Academic detailing is a one on one educational outreach program provided usually by a trained pharmacist or clinician to practicing clinicians in their clinic. It has been shown to improve the prescribing behavior of clinicians and increase their adherence to guidelines.4, 5 Diarrhoea is the second major cause of mortality in Nepal.6 In Banke district of Nepal adjoining the Indian border we are carrying out a pilot study to find out the impact of academic detailing on knowledge, attitude and practice of clinicians towards diarrhoea and its management in children. Our module includes four different interventions covering different topics spread over a period of six months. These topics are
1. Clinical management of childhood diarrhoea (Based on WHO/UNICEF recommendations) 7, 8
2. Home based treatment in childhood diarrhoea. (Based on WHO/UNICEF recommendations) 7, 8
3. Evidence based medicine (Based on our scientific literature survey)
4. Summary of the above three interventions and positive reinforcement.

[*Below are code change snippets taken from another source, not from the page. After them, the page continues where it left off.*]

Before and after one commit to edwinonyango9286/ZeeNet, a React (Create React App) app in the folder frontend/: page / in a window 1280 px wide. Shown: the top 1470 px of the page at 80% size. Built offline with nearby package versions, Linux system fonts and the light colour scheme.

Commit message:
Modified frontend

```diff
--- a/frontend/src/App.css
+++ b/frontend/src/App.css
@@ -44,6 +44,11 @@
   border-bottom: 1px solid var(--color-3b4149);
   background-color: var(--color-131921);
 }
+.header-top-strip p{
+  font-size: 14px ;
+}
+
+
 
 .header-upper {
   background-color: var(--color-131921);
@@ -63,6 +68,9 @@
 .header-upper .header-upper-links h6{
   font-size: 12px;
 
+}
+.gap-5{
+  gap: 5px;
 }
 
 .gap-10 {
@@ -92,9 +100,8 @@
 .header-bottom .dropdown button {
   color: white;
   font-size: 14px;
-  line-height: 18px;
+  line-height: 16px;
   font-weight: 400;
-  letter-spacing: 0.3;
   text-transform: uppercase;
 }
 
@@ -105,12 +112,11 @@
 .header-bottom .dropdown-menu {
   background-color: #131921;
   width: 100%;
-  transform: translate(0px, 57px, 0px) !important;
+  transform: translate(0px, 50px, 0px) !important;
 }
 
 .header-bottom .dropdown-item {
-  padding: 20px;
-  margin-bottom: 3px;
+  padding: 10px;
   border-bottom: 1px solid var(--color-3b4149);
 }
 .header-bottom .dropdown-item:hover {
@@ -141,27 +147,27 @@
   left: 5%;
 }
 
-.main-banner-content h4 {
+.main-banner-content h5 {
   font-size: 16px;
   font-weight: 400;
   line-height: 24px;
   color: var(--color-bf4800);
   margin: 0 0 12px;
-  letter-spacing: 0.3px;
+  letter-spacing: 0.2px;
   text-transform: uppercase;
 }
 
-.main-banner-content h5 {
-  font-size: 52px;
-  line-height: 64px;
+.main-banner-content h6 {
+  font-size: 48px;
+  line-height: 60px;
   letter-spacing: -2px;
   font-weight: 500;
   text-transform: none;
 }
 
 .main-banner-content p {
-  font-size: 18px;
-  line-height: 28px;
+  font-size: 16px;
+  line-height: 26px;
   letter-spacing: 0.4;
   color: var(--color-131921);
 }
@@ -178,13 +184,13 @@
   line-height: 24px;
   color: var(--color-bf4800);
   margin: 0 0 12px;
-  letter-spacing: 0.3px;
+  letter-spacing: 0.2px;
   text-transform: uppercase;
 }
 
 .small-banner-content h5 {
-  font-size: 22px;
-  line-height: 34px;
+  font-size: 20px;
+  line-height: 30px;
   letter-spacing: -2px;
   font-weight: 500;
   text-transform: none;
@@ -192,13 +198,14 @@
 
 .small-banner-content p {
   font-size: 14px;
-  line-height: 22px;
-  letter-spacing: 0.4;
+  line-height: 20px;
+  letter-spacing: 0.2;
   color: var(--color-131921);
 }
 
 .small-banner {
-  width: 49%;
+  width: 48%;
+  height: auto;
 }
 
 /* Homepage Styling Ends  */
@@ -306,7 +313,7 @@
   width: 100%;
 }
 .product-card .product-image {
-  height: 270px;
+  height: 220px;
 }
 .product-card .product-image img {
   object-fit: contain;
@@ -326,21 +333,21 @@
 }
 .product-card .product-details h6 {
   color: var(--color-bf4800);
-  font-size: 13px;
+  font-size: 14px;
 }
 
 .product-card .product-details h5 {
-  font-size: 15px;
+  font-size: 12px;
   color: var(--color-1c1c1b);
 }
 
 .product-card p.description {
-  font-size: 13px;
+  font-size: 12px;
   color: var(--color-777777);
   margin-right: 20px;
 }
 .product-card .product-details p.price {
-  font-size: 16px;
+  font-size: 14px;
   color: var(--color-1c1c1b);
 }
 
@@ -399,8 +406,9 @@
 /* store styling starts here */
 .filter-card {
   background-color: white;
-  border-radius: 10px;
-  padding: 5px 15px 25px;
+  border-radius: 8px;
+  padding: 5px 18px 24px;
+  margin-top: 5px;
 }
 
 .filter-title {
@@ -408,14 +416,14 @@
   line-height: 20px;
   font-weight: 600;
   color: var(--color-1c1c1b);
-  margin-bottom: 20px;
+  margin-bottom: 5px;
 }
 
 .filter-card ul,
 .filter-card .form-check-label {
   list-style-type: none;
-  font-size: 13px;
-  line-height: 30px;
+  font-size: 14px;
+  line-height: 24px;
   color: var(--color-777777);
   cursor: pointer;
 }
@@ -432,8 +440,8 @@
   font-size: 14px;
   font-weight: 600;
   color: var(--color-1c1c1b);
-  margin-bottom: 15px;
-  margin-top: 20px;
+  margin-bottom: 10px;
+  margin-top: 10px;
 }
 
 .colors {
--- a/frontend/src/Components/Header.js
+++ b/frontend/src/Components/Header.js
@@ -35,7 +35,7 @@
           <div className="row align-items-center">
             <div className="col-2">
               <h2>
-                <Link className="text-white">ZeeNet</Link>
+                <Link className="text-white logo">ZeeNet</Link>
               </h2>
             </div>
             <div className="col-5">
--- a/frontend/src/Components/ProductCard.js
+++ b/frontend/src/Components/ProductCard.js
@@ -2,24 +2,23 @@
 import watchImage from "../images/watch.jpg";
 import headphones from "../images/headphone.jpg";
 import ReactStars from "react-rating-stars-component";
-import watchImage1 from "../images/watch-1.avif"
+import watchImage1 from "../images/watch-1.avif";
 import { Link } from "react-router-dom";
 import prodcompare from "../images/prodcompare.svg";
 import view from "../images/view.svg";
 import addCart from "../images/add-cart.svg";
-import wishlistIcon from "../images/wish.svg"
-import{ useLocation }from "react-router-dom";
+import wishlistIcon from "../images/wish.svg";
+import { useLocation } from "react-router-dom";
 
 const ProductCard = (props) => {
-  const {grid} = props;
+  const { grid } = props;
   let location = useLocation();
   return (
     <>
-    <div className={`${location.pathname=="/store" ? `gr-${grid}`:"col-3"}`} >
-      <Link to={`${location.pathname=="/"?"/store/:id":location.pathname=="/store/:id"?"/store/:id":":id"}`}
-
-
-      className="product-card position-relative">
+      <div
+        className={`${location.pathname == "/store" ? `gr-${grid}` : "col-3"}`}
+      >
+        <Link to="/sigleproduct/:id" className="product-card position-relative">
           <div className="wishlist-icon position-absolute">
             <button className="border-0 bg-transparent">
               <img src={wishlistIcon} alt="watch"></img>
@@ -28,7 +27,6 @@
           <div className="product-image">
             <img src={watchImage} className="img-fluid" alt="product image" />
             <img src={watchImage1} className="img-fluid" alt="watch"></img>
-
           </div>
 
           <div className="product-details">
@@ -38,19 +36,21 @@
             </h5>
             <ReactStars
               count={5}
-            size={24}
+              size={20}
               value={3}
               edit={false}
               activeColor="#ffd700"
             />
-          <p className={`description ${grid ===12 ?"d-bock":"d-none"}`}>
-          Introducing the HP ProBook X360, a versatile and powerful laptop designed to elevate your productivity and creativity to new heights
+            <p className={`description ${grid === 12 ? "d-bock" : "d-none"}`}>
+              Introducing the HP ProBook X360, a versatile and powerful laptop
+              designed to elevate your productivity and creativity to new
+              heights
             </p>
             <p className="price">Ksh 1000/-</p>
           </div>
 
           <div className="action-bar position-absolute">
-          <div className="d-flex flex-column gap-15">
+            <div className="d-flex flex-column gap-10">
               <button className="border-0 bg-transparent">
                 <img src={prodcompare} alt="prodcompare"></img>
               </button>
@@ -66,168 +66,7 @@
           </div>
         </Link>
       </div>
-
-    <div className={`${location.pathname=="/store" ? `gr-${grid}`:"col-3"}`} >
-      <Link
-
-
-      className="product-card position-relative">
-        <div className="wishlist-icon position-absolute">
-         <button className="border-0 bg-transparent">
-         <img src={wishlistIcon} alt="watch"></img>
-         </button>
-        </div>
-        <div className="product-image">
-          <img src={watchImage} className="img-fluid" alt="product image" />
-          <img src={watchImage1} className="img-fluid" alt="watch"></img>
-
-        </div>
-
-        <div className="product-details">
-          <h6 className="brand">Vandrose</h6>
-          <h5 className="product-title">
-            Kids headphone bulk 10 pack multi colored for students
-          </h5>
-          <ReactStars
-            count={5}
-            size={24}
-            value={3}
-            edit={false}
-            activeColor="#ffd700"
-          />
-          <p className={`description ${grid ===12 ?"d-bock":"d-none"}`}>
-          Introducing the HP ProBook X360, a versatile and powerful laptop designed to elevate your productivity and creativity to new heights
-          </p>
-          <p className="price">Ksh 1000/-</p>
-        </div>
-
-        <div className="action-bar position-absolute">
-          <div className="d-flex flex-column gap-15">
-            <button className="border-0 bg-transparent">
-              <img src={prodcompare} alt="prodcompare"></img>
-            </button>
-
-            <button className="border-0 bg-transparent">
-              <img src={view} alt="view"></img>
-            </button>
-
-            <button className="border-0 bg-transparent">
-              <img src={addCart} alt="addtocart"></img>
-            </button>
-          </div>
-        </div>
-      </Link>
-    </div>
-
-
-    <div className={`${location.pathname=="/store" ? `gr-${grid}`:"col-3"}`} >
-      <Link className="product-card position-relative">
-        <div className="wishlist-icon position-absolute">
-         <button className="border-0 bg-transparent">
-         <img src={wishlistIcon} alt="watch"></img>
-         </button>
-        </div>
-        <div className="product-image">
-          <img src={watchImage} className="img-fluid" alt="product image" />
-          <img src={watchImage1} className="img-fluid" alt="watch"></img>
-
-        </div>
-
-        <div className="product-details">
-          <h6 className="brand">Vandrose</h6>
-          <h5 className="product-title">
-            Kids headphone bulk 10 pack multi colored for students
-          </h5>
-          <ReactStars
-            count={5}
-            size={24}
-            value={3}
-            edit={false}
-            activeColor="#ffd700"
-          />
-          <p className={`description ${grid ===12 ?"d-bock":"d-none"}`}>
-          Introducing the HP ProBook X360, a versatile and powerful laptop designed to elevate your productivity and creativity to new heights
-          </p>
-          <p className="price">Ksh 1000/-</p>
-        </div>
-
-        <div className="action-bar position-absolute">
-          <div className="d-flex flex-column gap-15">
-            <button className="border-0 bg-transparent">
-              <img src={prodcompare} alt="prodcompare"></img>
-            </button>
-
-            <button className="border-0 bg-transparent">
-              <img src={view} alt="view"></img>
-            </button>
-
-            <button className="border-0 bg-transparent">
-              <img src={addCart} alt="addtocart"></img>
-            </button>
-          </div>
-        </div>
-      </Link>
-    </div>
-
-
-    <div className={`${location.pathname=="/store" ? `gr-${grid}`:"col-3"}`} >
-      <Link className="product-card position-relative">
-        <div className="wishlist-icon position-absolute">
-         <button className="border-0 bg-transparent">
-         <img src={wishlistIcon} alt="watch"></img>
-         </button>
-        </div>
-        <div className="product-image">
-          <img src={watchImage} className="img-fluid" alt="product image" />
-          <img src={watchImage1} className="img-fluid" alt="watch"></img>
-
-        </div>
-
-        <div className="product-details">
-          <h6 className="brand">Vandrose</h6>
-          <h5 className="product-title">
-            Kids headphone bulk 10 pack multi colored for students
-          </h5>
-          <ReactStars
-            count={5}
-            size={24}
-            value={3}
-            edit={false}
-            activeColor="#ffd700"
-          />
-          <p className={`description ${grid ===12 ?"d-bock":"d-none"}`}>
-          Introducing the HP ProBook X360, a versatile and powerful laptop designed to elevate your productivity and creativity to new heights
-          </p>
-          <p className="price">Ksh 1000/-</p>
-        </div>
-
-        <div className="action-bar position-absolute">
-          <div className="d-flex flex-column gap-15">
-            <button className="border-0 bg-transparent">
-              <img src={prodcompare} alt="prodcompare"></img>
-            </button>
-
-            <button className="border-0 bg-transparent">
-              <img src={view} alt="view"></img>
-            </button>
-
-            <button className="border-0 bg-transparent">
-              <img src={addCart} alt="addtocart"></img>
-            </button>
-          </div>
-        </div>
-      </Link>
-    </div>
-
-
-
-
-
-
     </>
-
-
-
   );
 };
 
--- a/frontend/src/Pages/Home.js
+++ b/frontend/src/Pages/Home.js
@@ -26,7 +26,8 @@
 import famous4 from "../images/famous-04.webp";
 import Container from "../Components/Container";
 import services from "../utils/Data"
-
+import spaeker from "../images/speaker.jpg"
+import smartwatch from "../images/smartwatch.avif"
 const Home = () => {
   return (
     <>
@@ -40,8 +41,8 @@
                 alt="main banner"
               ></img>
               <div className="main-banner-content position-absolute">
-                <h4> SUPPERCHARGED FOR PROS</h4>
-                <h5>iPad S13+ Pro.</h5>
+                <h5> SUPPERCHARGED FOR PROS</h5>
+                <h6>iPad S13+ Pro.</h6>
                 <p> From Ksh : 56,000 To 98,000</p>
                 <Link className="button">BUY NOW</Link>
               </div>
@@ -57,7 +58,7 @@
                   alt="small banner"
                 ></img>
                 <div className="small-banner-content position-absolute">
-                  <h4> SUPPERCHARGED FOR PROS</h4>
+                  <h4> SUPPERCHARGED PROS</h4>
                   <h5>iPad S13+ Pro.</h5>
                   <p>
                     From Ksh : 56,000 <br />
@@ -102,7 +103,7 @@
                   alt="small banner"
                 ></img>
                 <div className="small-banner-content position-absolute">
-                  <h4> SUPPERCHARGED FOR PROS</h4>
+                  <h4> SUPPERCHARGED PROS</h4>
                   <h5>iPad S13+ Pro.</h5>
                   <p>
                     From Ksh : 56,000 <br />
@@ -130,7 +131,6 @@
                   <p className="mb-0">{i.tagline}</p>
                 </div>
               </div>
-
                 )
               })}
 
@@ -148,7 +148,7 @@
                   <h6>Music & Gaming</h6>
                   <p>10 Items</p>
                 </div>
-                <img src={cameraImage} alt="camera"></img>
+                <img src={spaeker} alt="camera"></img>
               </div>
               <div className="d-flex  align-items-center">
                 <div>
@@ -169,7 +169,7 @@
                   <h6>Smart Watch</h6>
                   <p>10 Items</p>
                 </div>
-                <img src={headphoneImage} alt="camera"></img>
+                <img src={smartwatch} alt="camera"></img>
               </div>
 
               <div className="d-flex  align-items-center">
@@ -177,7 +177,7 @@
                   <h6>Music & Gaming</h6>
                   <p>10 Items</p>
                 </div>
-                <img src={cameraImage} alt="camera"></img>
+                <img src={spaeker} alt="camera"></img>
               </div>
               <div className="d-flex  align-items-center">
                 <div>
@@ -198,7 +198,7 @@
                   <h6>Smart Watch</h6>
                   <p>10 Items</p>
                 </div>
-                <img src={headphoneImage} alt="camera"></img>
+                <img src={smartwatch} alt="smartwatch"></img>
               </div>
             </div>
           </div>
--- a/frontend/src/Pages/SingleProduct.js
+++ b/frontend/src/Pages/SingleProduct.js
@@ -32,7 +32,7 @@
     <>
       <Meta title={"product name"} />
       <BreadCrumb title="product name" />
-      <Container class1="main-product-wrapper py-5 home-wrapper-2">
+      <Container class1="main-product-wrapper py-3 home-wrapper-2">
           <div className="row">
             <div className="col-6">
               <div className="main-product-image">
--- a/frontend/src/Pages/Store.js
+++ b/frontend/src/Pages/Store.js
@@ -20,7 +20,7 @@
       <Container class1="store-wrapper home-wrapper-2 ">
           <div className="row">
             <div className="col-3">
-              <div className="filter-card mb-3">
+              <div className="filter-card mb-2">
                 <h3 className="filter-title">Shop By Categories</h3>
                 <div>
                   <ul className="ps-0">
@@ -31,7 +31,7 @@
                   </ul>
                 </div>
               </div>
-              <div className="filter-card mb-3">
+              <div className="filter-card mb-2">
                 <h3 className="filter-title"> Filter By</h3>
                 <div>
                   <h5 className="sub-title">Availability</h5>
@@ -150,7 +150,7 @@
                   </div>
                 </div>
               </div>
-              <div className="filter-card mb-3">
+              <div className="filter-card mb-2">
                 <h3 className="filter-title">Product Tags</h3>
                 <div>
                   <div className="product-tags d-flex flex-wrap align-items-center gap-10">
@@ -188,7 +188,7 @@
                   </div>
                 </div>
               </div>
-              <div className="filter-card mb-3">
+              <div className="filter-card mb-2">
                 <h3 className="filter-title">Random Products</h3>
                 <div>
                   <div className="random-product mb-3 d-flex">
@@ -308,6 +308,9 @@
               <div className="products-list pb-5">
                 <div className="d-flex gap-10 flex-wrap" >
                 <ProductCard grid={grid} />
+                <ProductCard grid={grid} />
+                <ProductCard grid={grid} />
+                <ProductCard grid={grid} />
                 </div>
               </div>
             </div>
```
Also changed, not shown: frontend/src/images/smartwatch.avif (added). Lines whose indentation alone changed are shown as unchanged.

In Nepal, technical subjects are discussed in combination of Nepali and English. All the study tools have been written in a mixture of the two languages. We expect it to have good impact on knowledge, attitude and practice of prescribers toward diarrhea and its management in children in Banke. We hope the result of our pilot study will help people working in this area to design locally adoptable educational programs.
1. Centre for Health and Population Research, New Delhi India (2001) Meeting Report: Effect of Zinc Supplementation on Clinical Course of Acute Diarrhoea. J Health Popul Nutr 19 (4) : 338-46
2. Parekh P, Gandhi P, Nadkarni J (2004) Knowledge and perception of practicing doctors in the management of acute watery diarrhoea. Ind J Comm Med 2: 84-6
3. Reis EC, Goepp JG, Katz S, Santosham M (1994) Barriers to use of oral rehydration therapy. Pediatr 1994: 708-11
4. Boothby LA, Wang LJ, Mayhew S, Chestnutt L (2003) Academic Detailing of Meperidine at a Teaching Hospital. Hosp Pharm 38: 30–35
5. Ilett KF, Johnson S, Greenhill G, Mullen L, Brockis J, Golledge CL, Reid DB (2004) Modification of general practitioner prescribing of antibiotics by use of a therapeutics adviser (academic detailer).Br J Clin Pharmacol 49: 168-73.
6. Department of Health Services, Ministry of Health and Population, Nepal (2004) Annual Report 2003/2004. Kathmandu, Nepal: Department of Health Service
7. MOST- The USAID Micronutrient Program UNICEF and WHO (2005) Diarrhoea treatment guidelines including new recommendation for the use of ORS and zinc supplementation for clinic-based healthcare workers. Arlington VA, United States: MOST Headquarter
8. WHO, UNICEF, John Hopkins Bloomberg, School of Public Health and USAID (2006) Implementing the new recommendations on the clinical management of diarrhoea.. Geneva, Switzerland, WHO